A piece of her empire
“Empire” star Taraji P. Henson has cast herself in a new role: landlord. The television and film actress has put her home in the Beachwood Canyon area up for lease at $12,000 a month. The three-story home, which draws from Moorish influences, was previously for sale at $2.995 million.
Among features of note is a kitchen atrium, an outdoor lounge and a hot tub. Varying arches, custom millwork and ornate doors give the 4,200-square-foot home a one-of-a-kind look.
Former King nets a sale
Retired hockey pro Oleg Tverdovsky scored big with his recent home sale in Bel-Air. The all-star defenseman, who played for the Ducks and the Kings, sold his Mediterranean villa for $7.81 million — $2.41 million more than what he bought the property for six years ago.
Sitting on about two acres, the custom two-story is designed for indoor-outdoor living. Arched doors open to various courtyards and terrace patios, and living areas center on city, mountain and ocean views. A swimming pool with an infinity-edge spa completes the setting.
Expanded to perfection
Two years ago, “South Pacific” star Mitzi Gaynor parted ways with her longtime home in Beverly Hills for $4.9 million. Fast-forward to today and a renovated and expanded version of the property has been flipped for more than twice that amount.
The 1920s Spanish colonial villa, now measuring about 6,200 square feet, recently sold for $10.3 million to the daughter of a Russian billionaire.

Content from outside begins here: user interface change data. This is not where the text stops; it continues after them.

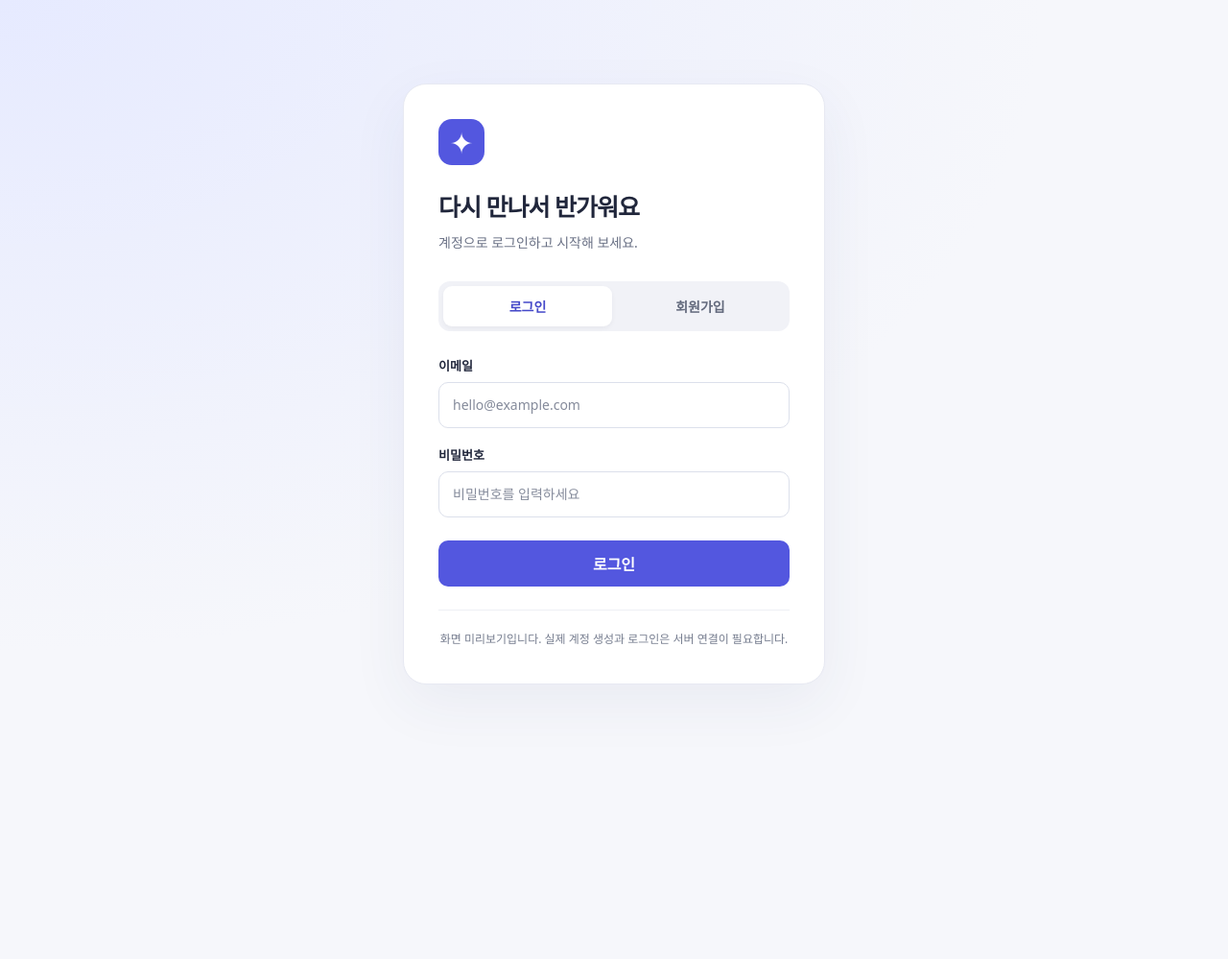
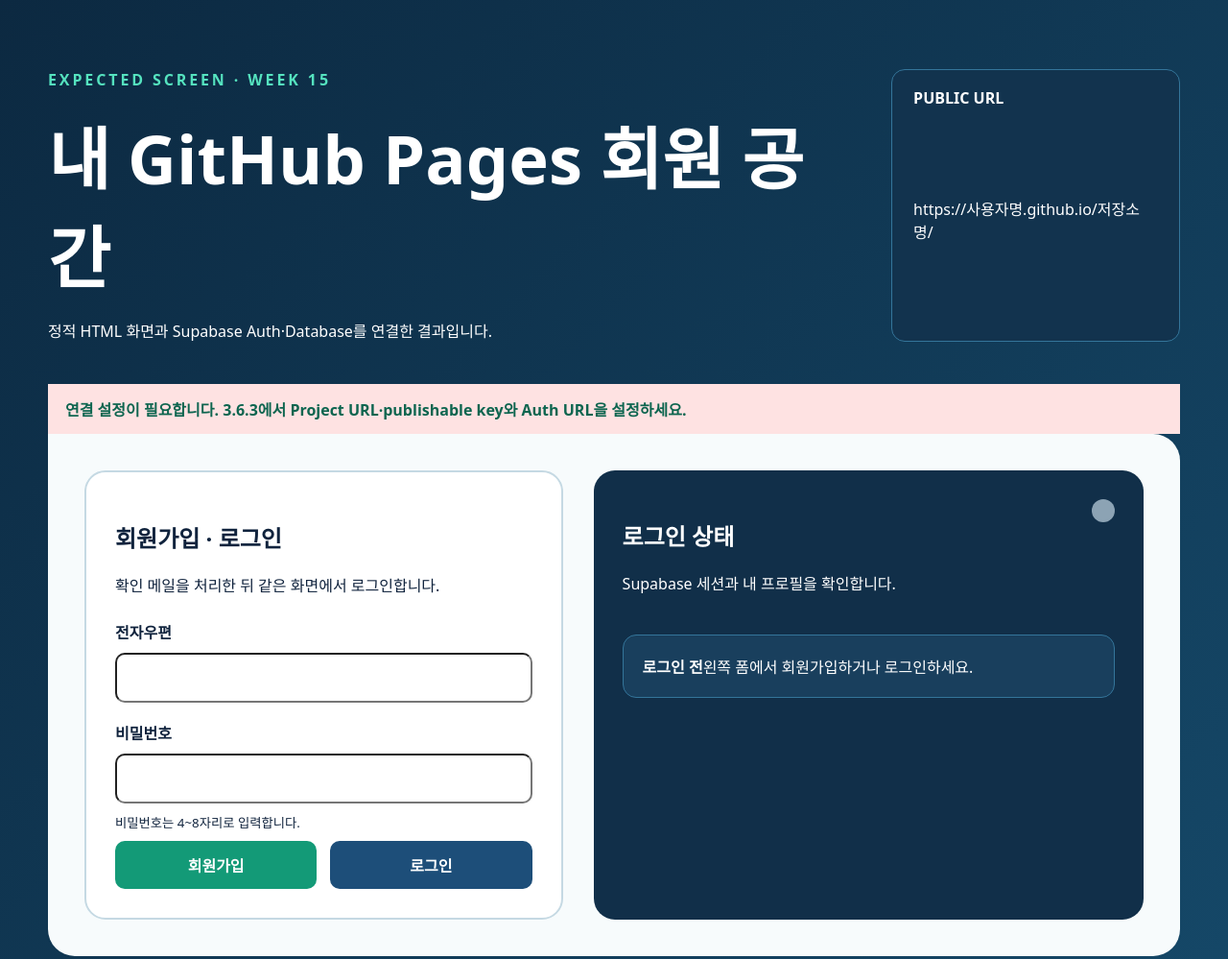
Before and after one commit to uiWjang/homepage, a plain HTML site: page index.html in a window 1280 px wide. Shown: the top 999 px of the page at 96% size. Before the commit the page ends 800 px from the top, so only its background shows below. Drawn offline with nearby package versions, Linux system fonts and the light colour scheme.

Commit message:
add page

```diff
--- /dev/null
+++ b/app.js
@@ -0,0 +1,101 @@
+const statusBox = document.querySelector('#status');
+const memberPanel = document.querySelector('#member-panel');
+const signedOutState = document.querySelector('#signed-out-state');
+const sessionDot = document.querySelector('#session-dot');
+const memberEmail = document.querySelector('#member-email');
+const passwordInput = document.querySelector('#password');
+
+function showStatus(message, isError = false) {
+  statusBox.textContent = message;
+  statusBox.style.background = isError ? '#fee2e2' : '#e0f2fe';
+}
+
+function credentials() {
+  const email = document.querySelector('#email').value.trim();
+  const password = passwordInput.value;
+  if (!email || password.length < 4 || password.length > 8) {
+    showStatus('전자우편과 4~8자리 비밀번호를 확인하세요.', true);
+    return null;
+  }
+  return { email, password };
+}
+
+const configured = typeof SUPABASE_URL === 'string' &&
+  typeof SUPABASE_PUBLISHABLE_KEY === 'string' &&
+  SUPABASE_URL.startsWith('https://') &&
+  !SUPABASE_URL.includes('프로젝트-ref') &&
+  !SUPABASE_PUBLISHABLE_KEY.includes('공개키');
+
+if (!configured) {
+  showStatus('연결 설정이 필요합니다. 3.6.3에서 Project URL·publishable key와 Auth URL을 설정하세요.', true);
+} else {
+  startApp();
+}
+
+function startApp() {
+const client = supabase.createClient(SUPABASE_URL, SUPABASE_PUBLISHABLE_KEY);
+
+document.querySelector('#signup').addEventListener('click', async () => {
+  const values = credentials();
+  if (!values) return;
+  const { data, error } = await client.auth.signUp({
+    ...values,
+    options: { emailRedirectTo: new URL('index.html', location.href).href }
+  });
+  if (error) return showStatus('회원가입 실패: ' + error.message, true);
+  showStatus(data.session ? '회원가입되었습니다.'
+                          : '확인 메일의 링크를 누른 뒤 로그인하세요.');
+});
+
+document.querySelector('#auth-form').addEventListener('submit', async (event) => {
+  event.preventDefault();
+  const values = credentials();
+  if (!values) return;
+  const { error } = await client.auth.signInWithPassword(values);
+  if (error) return showStatus('전자우편, 비밀번호, 메일 확인을 점검하세요.', true);
+  showStatus('로그인되었습니다.');
+});
+
+function renderSession(session) {
+  const user = session?.user;
+  memberPanel.hidden = !user;
+  signedOutState.hidden = Boolean(user);
+  sessionDot.classList.toggle('is-online', Boolean(user));
+  memberEmail.textContent = user ? `현재 사용자 · ${user.email}` : '';
+  if (user) loadProfile(user.id);
+}
+
+client.auth.onAuthStateChange((_event, session) => renderSession(session));
+client.auth.getSession().then(({ data, error }) => {
+  if (error) return showStatus('세션 확인 실패: ' + error.message, true);
+  renderSession(data.session);
+  if (!data.session) showStatus('회원가입하거나 로그인하세요.');
+});
+
+async function loadProfile(userId) {
+  const { data, error } = await client.from('profiles')
+    .select('display_name, introduction').eq('user_id', userId).maybeSingle();
+  if (error) return showStatus('프로필 읽기 실패: ' + error.message, true);
+  document.querySelector('#display-name').value = data?.display_name ?? '';
+  document.querySelector('#introduction').value = data?.introduction ?? '';
+}
+
+document.querySelector('#profile-form').addEventListener('submit', async (event) => {
+  event.preventDefault();
+  const { data: { user } } = await client.auth.getUser();
+  if (!user) return showStatus('먼저 로그인하세요.', true);
+  const { error } = await client.from('profiles').upsert({
+    user_id: user.id,
+    display_name: document.querySelector('#display-name').value.trim(),
+    introduction: document.querySelector('#introduction').value.trim(),
+    updated_at: new Date().toISOString()
+  });
+  if (error) return showStatus('저장 실패: ' + error.message, true);
+  location.href = 'mypage.html';
+});
+
+document.querySelector('#logout').addEventListener('click', async () => {
+  const { error } = await client.auth.signOut();
+  showStatus(error ? '로그아웃 실패: ' + error.message : '로그아웃되었습니다.', Boolean(error));
+});
+}
--- a/index.html
+++ b/index.html
@@ -1,88 +1,82 @@
-<!DOCTYPE html>
+<!doctype html>
 <html lang="ko">
   <head>
-  <meta charset="UTF-8">
-  <meta name="viewport" content="width=device-width, initial-scale=1.0">
-  <title>로그인 · 회원가입</title>
-  <link rel="stylesheet" href="style.css">
+    <meta charset="utf-8" />
+    <meta name="viewport" content="width=device-width, initial-scale=1" />
+    <title>나의 GitHub Pages 회원 공간</title>
+    <link rel="stylesheet" href="style.css" />
   </head>
   <body>
-  <main class="card">
-    <div class="logo" aria-hidden="true">✦</div>
-    <h1 id="heading">다시 만나서 반가워요</h1>
-    <p class="subtitle">계정으로 로그인하고 시작해 보세요.</p>
-
-    <div class="switch" aria-label="화면 선택">
-      <button type="button" class="active" id="login-button" aria-pressed="true">로그인</button>
-      <button type="button" id="signup-button" aria-pressed="false">회원가입</button>
+    <main class="page-shell">
+      <header class="hero">
+        <div>
+          <p class="eyebrow">EXPECTED SCREEN · WEEK 15</p>
+          <h1>내 GitHub Pages 회원 공간</h1>
+          <p>정적 HTML 화면과 Supabase Auth·Database를 연결한 결과입니다.</p>
         </div>
-
+        <p class="public-url">
+          <strong>PUBLIC URL</strong>
+          <span>https://사용자명.github.io/저장소명/</span>
+        </p>
+      </header>
+      <p id="status" class="status" role="status" aria-live="polite">
+        연결 준비 중
+      </p>
+      <div class="workspace">
+        <section class="card auth-card" aria-labelledby="auth-title">
+          <h2 id="auth-title">회원가입 · 로그인</h2>
+          <p>확인 메일을 처리한 뒤 같은 화면에서 로그인합니다.</p>
           <form id="auth-form">
-      <div id="name-field" hidden>
-        <label for="name">이름</label>
-        <input id="name" name="name" type="text" autocomplete="name" placeholder="홍길동" disabled>
+            <label for="email">전자우편</label>
+            <input id="email" type="email" autocomplete="email" required />
+            <label for="password">비밀번호</label>
+            <input
+              id="password"
+              type="password"
+              autocomplete="current-password"
+              minlength="4"
+              maxlength="8"
+              required
+            />
+            <small>비밀번호는 4~8자리로 입력합니다.</small>
+            <div class="actions">
+              <button id="signup" class="signup" type="button">회원가입</button>
+              <button type="submit">로그인</button>
             </div>
+          </form>
+        </section>
+        <section class="card session-card" aria-labelledby="session-title">
+          <div class="session-heading">
             <div>
-        <label for="email">이메일</label>
-        <input id="email" name="email" type="email" autocomplete="username" placeholder="hello@example.com" required>
+              <h2 id="session-title">로그인 상태</h2>
+              <p>Supabase 세션과 내 프로필을 확인합니다.</p>
             </div>
-      <div>
-        <label for="password">비밀번호</label>
-        <input id="password" name="password" type="password" autocomplete="current-password" placeholder="비밀번호를 입력하세요" required>
+            <span
+              id="session-dot"
+              class="session-dot"
+              aria-hidden="true"
+            ></span>
           </div>
-      <div id="confirm-field" hidden>
-        <label for="confirm-password">비밀번호 확인</label>
-        <input id="confirm-password" name="confirm-password" type="password" autocomplete="new-password" placeholder="비밀번호를 다시 입력하세요" disabled>
+          <div id="signed-out-state" class="state-box">
+            <strong>로그인 전</strong
+            ><span>왼쪽 폼에서 회원가입하거나 로그인하세요.</span>
           </div>
-      <button class="submit" type="submit">로그인</button>
-      <p id="message" role="status"></p>
+          <div id="member-panel" hidden>
+            <p id="member-email" class="member-email"></p>
+            <form id="profile-form">
+              <label for="display-name">표시 이름</label>
+              <input id="display-name" maxlength="30" required />
+              <label for="introduction">자기소개</label>
+              <textarea id="introduction" maxlength="300"></textarea>
+              <button type="submit">내 프로필 저장</button>
             </form>
-    <p class="notice">화면 미리보기입니다. 실제 계정 생성과 로그인은 서버 연결이 필요합니다.</p>
+            <button id="logout" class="logout" type="button">로그아웃</button>
+          </div>
+        </section>
+      </div>
     </main>
-
-  <script>
-    const form = document.querySelector('#auth-form');
-    const loginButton = document.querySelector('#login-button');
-    const signupButton = document.querySelector('#signup-button');
-    const password = document.querySelector('#password');
-    const confirmation = document.querySelector('#confirm-password');
-    const message = document.querySelector('#message');
-    let isSignup = false;
-
-    function setMode(signup) {
-      isSignup = signup;
-      form.reset();
-      message.textContent = '';
-      confirmation.setCustomValidity('');
-      loginButton.classList.toggle('active', !signup);
-      signupButton.classList.toggle('active', signup);
-      loginButton.setAttribute('aria-pressed', String(!signup));
-      signupButton.setAttribute('aria-pressed', String(signup));
-      document.querySelector('#heading').textContent = signup ? '처음 오셨나요?' : '다시 만나서 반가워요';
-      document.querySelector('.subtitle').textContent = signup ? '간단한 정보 입력으로 시작해 보세요.' : '계정으로 로그인하고 시작해 보세요.';
-      document.querySelector('.submit').textContent = signup ? '회원가입' : '로그인';
-      for (const id of ['name-field', 'confirm-field']) {
-        const field = document.getElementById(id);
-        field.hidden = !signup;
-        field.querySelector('input').disabled = !signup;
-        field.querySelector('input').required = signup;
-      }
-      password.autocomplete = signup ? 'new-password' : 'current-password';
-      password.minLength = signup ? 8 : 1;
-      password.placeholder = signup ? '8자 이상 입력하세요' : '비밀번호를 입력하세요';
-    }
-
-    loginButton.addEventListener('click', () => setMode(false));
-    signupButton.addEventListener('click', () => setMode(true));
-    function checkPasswords() {
-      confirmation.setCustomValidity(isSignup && password.value !== confirmation.value ? '비밀번호가 일치하지 않습니다.' : '');
-    }
-    password.addEventListener('input', checkPasswords);
-    confirmation.addEventListener('input', checkPasswords);
-    form.addEventListener('submit', (event) => {
-      event.preventDefault();
-      message.textContent = '입력 확인이 완료되었습니다. 실제 ' + (isSignup ? '회원가입' : '로그인') + '을 위해 서버를 연결해 주세요.';
-    });
-  </script>
+    <script src="https://cdn.jsdelivr.net/npm/@supabase/supabase-js@2"></script>
+    <script src="config.js"></script>
+    <script src="app.js"></script>
   </body>
 </html>
--- a/style.css
+++ b/style.css
@@ -1,161 +1,139 @@
+:root {
+  font-family: system-ui, sans-serif;
+  color: #10233d;
+  background: #0c2941;
+}
 * {
   box-sizing: border-box;
 }
-
 body {
   margin: 0;
   min-height: 100vh;
+  background: linear-gradient(135deg, #0c2941, #154868);
+}
+.page-shell {
+  width: min(1180px, calc(100% - 32px));
+  margin: auto;
+  padding: 56px 0;
+}
+.hero {
+  display: flex;
+  justify-content: space-between;
+  gap: 32px;
+  color: white;
+}
+.eyebrow {
+  color: #55e3bf;
+  font-weight: 900;
+  letter-spacing: 0.18em;
+}
+h1 {
+  margin: 0;
+  font-size: clamp(2.2rem, 6vw, 4.4rem);
+}
+.public-url {
   display: grid;
-  place-items: center;
-  padding: 32px 20px;
-  background: radial-gradient(ellipse at top left, #e6eaff, transparent 60%), #f6f7fb;
-  color: #20263b;
-  font-family: "Malgun Gothic", system-ui, sans-serif;
+  gap: 8px;
+  padding: 18px 22px;
+  border: 1px solid #34759a;
+  border-radius: 14px;
+  background: #12334e;
 }
-
+.status {
+  margin: 28px 0 0;
+  padding: 14px 18px;
+  background: #e5f6f1;
+  color: #0d654f;
+  font-weight: 800;
+}
+.workspace {
+  display: grid;
+  grid-template-columns: 1fr 1.15fr;
+  gap: 32px;
+  padding: 38px;
+  border-radius: 0 28px 28px 28px;
+  background: #f7fbfc;
+}
 .card {
+  padding: 30px;
+  border-radius: 22px;
+}
+.auth-card {
+  border: 2px solid #c5d9e3;
+  background: white;
+}
+.session-card {
+  color: white;
+  background: #112f49;
+}
+.session-heading {
+  display: flex;
+  justify-content: space-between;
+  gap: 16px;
+}
+.session-dot {
+  width: 24px;
+  height: 24px;
+  border-radius: 50%;
+  background: #8ca3b4;
+}
+.session-dot.is-online {
+  background: #55e3bf;
+}
+form {
+  display: grid;
+  gap: 10px;
+}
+label {
+  margin-top: 9px;
+  font-weight: 800;
+}
+input,
+textarea,
+button {
   width: 100%;
-  max-width: 440px;
-  padding: 36px;
-  background: #fff;
-  border: 1px solid #e7e9f2;
-  border-radius: 24px;
-  box-shadow: 0 20px 60px #303e7510;
-}
-
-.logo {
-  display: grid;
-  place-items: center;
-  width: 48px;
-  height: 48px;
-  margin-bottom: 24px;
-  border-radius: 14px;
-  background: #5357df;
-  color: white;
-  font-size: 30px;
-}
-
-h1 {
-  margin: 0 0 10px;
-  font-size: 25px;
-  letter-spacing: -1px;
-}
-
-.subtitle {
-  margin: 0 0 28px;
-  color: #6a7185;
-  font-size: 14px;
-  line-height: 1.6;
-}
-
-.switch {
-  display: flex;
-  gap: 4px;
-  padding: 5px;
-  margin-bottom: 26px;
-  background: #f1f2f7;
-  border-radius: 12px;
-}
-
-button, input {
+  padding: 13px;
+  border-radius: 10px;
   font: inherit;
 }
-
 button {
-  cursor: pointer;
+  border: 0;
+  color: white;
+  background: #1d4e79;
+  font-weight: 900;
 }
-
-.switch button {
-  flex: 1;
-  padding: 11px;
-  border: 0;
-  border-radius: 9px;
-  background: transparent;
-  color: #62697c;
-  font-size: 14px;
-  font-weight: 700;
+.actions {
+  display: grid;
+  grid-template-columns: 1fr 1fr;
+  gap: 14px;
 }
-
-.switch button.active {
-  background: #fff;
-  color: #4549c9;
-  box-shadow: 0 2px 5px #20263b0d;
+.signup {
+  background: #139a77;
 }
-
-form {
-  display: grid;
-  gap: 18px;
+.state-box,
+.member-email {
+  margin-top: 26px;
+  padding: 20px;
+  border: 1px solid #34759a;
+  border-radius: 14px;
+  background: #193f5d;
 }
-
-label {
-  display: block;
-  margin-bottom: 8px;
-  font-size: 13px;
-  font-weight: 700;
+[hidden] {
+  display: none !important;
 }
-
-input {
-  width: 100%;
-  min-height: 48px;
-  padding: 12px 14px;
-  border: 1px solid #dce0eb;
-  border-radius: 10px;
-  background: #fff;
-  color: #20263b;
-  font-size: 14px;
-}
-
-input::placeholder {
-  color: #858b9b;
-}
-
-input:focus-visible, button:focus-visible {
-  outline: 3px solid #b9bcff;
+:focus-visible {
+  outline: 3px solid #f8b84e;
   outline-offset: 3px;
 }
-
-.submit {
-  min-height: 48px;
-  margin-top: 6px;
-  border: 0;
-  border-radius: 10px;
-  background: #5357df;
-  color: #fff;
-  font-weight: 700;
-  transition: background 150ms;
-}
-
-.submit:hover {
-  background: #4145bf;
-}
-
-#message {
-  margin: 0;
-  color: #4549c9;
-  font-size: 13px;
-  line-height: 1.7;
-}
-
-#message:empty {
-  display: none;
-}
-
-.notice {
-  margin: 24px 0 0;
-  padding-top: 20px;
-  border-top: 1px solid #eef0f5;
-  color: #757c8e;
-  font-size: 12px;
-  line-height: 1.7;
-  text-align: center;
-}
-
-@media (max-width: 480px) {
-  .card {
-    padding: 28px 22px;
+@media (max-width: 760px) {
+  .hero {
+    display: block;
   }
-
-  h1 {
-    font-size: 23px;
+  .workspace {
+    grid-template-columns: 1fr;
+    padding: 20px;
+  }
+  .actions {
+    grid-template-columns: 1fr;
   }
 }
```
Also changed, not shown: mypage.html (added, +27 -0 lines), mypage.js (added, +24 -0 lines), config.js (added). Lines whose indentation alone changed are shown as unchanged.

Among additions to the property is a new detached guesthouse and a separate pool house. There are five bedrooms, six full bathrooms and a powder room in all.
Dolphin finds a new pool
Former Newbury Park High School star and NFL player Jordan Cameron has touched down in the Westlake Village area, buying a tricked-out home for $2.05 million.
The Pro Bowl tight end’s new domain doesn’t skimp on the outdoor features. A covered pavilion, a fire pit, a built-in barbecue and swimming pool and spa provide an atmosphere for entertaining. There’s even a lighted basketball half-court on the grounds.
From the archives
It was 20 years ago this week that a minor remodel of Dinah Shore’s longtime home in Beverly Hills began. Purchased from Shore’s estate the previous year, the new owners enlisted architect Gus Duffy to design a two-story mezzanine to connect the main house to the detached guest quarters.
A decade later, the 1949 Traditional came up for sale again and eventually sold to film actress Jodie Foster. Foster would own the property for five years before selling it to eyeglasses mogul Doug Barnes, who razed the vine-wrapped house and had a 14,000-square-foot contemporary built in its place.
What we’re reading
— If your weekend television viewing includes the HBO series “Vinyl,” this estate in Old Westbury, N.Y., may look familiar. Listed for $12.9 million, the 16-acre property was used in the filming of the Martin Scorsese series as well as a few of the filmmaker’s other projects, Newsday reports. It’s also the site where the Notorious B.I.G. filmed the music video for “Warning.”
— Do you have a hard time using basic power tools? If you answered yes, then prepare to feel some shame. In Paris, a medieval castle is currently being built without the help of any new technology. Gizmodo reports that builders have been working since 1997 — yes, 1997 — to assemble a castle using materials and techniques used during the 13th century. The castle is expected to be completed by 2022.